But “dim” is not irreparably lost, especially when the Bible still testified to women in authoritative positions from Old Testament prophets like Miriam, Huldah, Deborah, right on through New Testament leaders like Junia, Phoebe, Prisca, and the prophesying daughters of Philip the Evangelist. What the women prophets of Anatolia testified to them and to us is that orthodox women in leadership remained after the close of the New Testament. The rise of heresy may have eclipsed their example for a time. But, like their inscriptions that weathered the onslaught of age and neglect, their testimony is there for each age to rediscover.
In this issue of Priscilla Papers, we want to rediscover and contemplate once more women who lead and minister in the New Testament and the early church. Carrie Bates starts us off with a thoughtful analysis of ontology and how notable women in the early church may have viewed themselves. Jeff Miller then offers us a rich and well-researched portrait of Phoebe and her part in the ministry of the Apostle Paul. Lisa Baumert reviews how scriptural interpretation affects our understanding of the epistle to the Ephesians, and Ruth Hoppin then follows with further evidence that Priscilla may have been the author of the book of Hebrews. Beth Stovell reviews The New Testament in Antiquity, and H. Edgar Hix concludes our issue with a vivid and powerful poem, “The Shepherd.”

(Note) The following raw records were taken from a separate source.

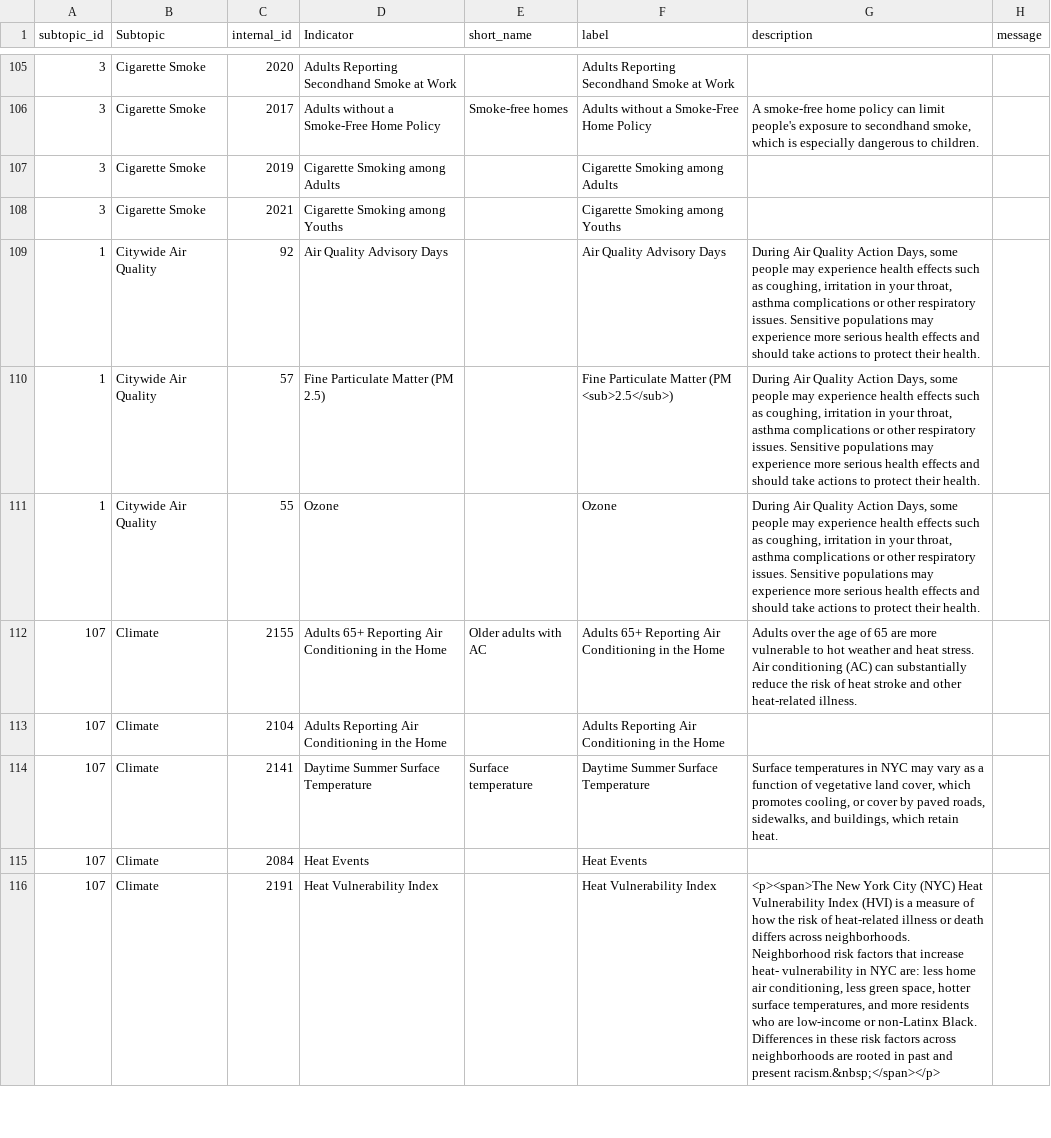
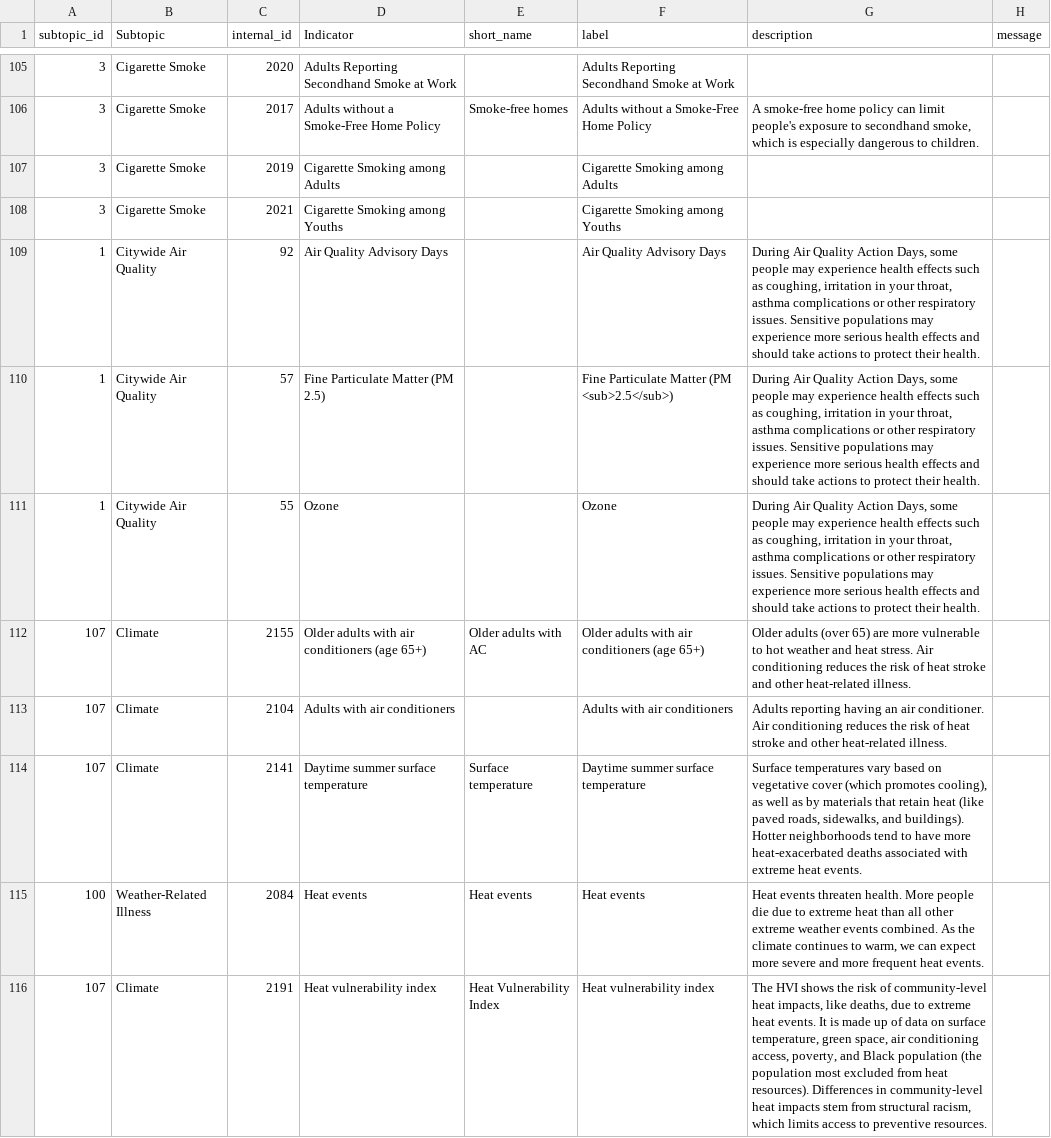
Before and after one commit to nycehs/Portal-Prototype-Working-Files, a CSV file: contentaudit/rev-indicators.csv, drawn as a sheet; only a part is shown, gaps mark what is left out; the diff covers the shown part only.

```diff
--- a/contentaudit/rev-indicators.csv
+++ b/contentaudit/rev-indicators.csv
@@ -111,6 +111,6 @@
 1,Citywide Air Quality,55,Ozone,,Ozone,"During Air Quality Action Days, some people may experience health effects such as coughing, irritation in your throat, asthma complications or other respiratory issues. Sensitive populations may experience more serious health effects and should take actions to protect their health.",
-107,Climate,2155,Adults 65+ Reporting Air Conditioning in the Home,Older adults with AC,Adults 65+ Reporting Air Conditioning in the Home,Adults over the age of 65 are more vulnerable to hot weather and heat stress. Air conditioning (AC) can substantially reduce the risk of heat stroke and other heat-related illness.,
-107,Climate,2104,Adults Reporting Air Conditioning in the Home,,Adults Reporting Air Conditioning in the Home,,
-107,Climate,2141,Daytime Summer Surface Temperature,Surface temperature,Daytime Summer Surface Temperature,"Surface temperatures in NYC may vary as a function of vegetative land cover, which promotes cooling, or cover by paved roads, sidewalks, and buildings, which retain heat.",
-107,Climate,2084,Heat Events,,Heat Events,,
-107,Climate,2191,Heat Vulnerability Index,,Heat Vulnerability Index,"<p><span>The New York City (NYC) Heat Vulnerability Index (HVI) is a measure of how the risk of heat-related illness or death differs across neighborhoods. Neighborhood risk factors that increase heat- vulnerability in NYC are: less home air conditioning, less green space, hotter surface temperatures, and more residents who are low-income or non-Latinx Black. Differences in these risk factors across neighborhoods are rooted in past and present racism.&nbsp;</span></p>",
+107,Climate,2155,Older adults with air conditioners (age 65+),Older adults with AC,Older adults with air conditioners (age 65+),Older adults (over 65) are more vulnerable to hot weather and heat stress. Air conditioning reduces the risk of heat stroke and other heat-related illness.,
+107,Climate,2104,Adults with air conditioners,,Adults with air conditioners,Adults reporting having an air conditioner. Air conditioning reduces the risk of heat stroke and other heat-related illness.,
+107,Climate,2141,Daytime summer surface temperature,Surface temperature,Daytime summer surface temperature,"Surface temperatures vary based on vegetative cover (which promotes cooling), as well as by materials that retain heat (like paved roads, sidewalks, and buildings). Hotter neighborhoods tend to have more heat-exacerbated deaths associated with extreme heat events.",
+100,Weather-Related Illness,2084,Heat events,Heat events,Heat events,"Heat events threaten health. More people die due to extreme heat than all other extreme weather events combined. As the climate continues to warm, we can expect more severe and more frequent heat events.",
+107,Climate,2191,Heat vulnerability index,Heat Vulnerability Index,Heat vulnerability index,"The HVI shows the risk of community-level heat impacts, like deaths, due to extreme heat events. It is made up of data on surface temperature, green space, air conditioning access, poverty, and Black population (the population most excluded from heat resources). Differences in community-level heat impacts stem from structural racism, which limits access to preventive resources.",
```
Also changed, not shown: 67 edited cells elsewhere in this file, contentaudit/rev-measures.csv.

May our spiritual ancestors from Christianity’s early centuries provide inspiration for today’s church leaders, women and men.
- W. M. Ramsay, The Cities and Bishoprics of Phrygia, vol. 1 (Oxford: Clarendon, 1895), 118.
- William Hugh Clifford Frend, “Montanism,” The Oxford Classical Dictionary (Oxford: Oxford University Press, 1970), 699.
- Eusebius, History of the Church from Christ to Constantine, trans. G. A. Williamson (New York, NY: Penguin, 1965), 5.14 (159).
- Ruth A. Tucker and Walter Liefeld, “Early-Church Women and Heresy,” Christian History, January 1, 1988, 10.
- G. A. Williamson, “Who’s Who in Eusebius,” in Eusebius, History of the Church from Christ to Constantine, 397.
- G. A. Williamson, “Who’s Who in Eusebius,” 396.
- For further thoughts on the triple curtailing by the church of the ministry of women, the laity, and the exercise of the spiritual gifts, see my article “The Chaining of the Church” in the magazine Christian History, vol. 17, no. 1 (1988), 25. This excellent issue includes the article cited earlier by Ruth Tucker and Walter Liefeld, as well as articles by Catherine Kroeger, Frank and Evelyn Stagg, Patricia Gundry, Aída Besançon Spencer, Karen Torjesen, and others.
- See a good discussion of these rulings and their implications in Aída Besançon Spencer, Beyond the Curse: Women Called to Ministry (Grand Rapids, MI: Baker, 2010), ch. 2, “The Torn Curtain,” esp. 63.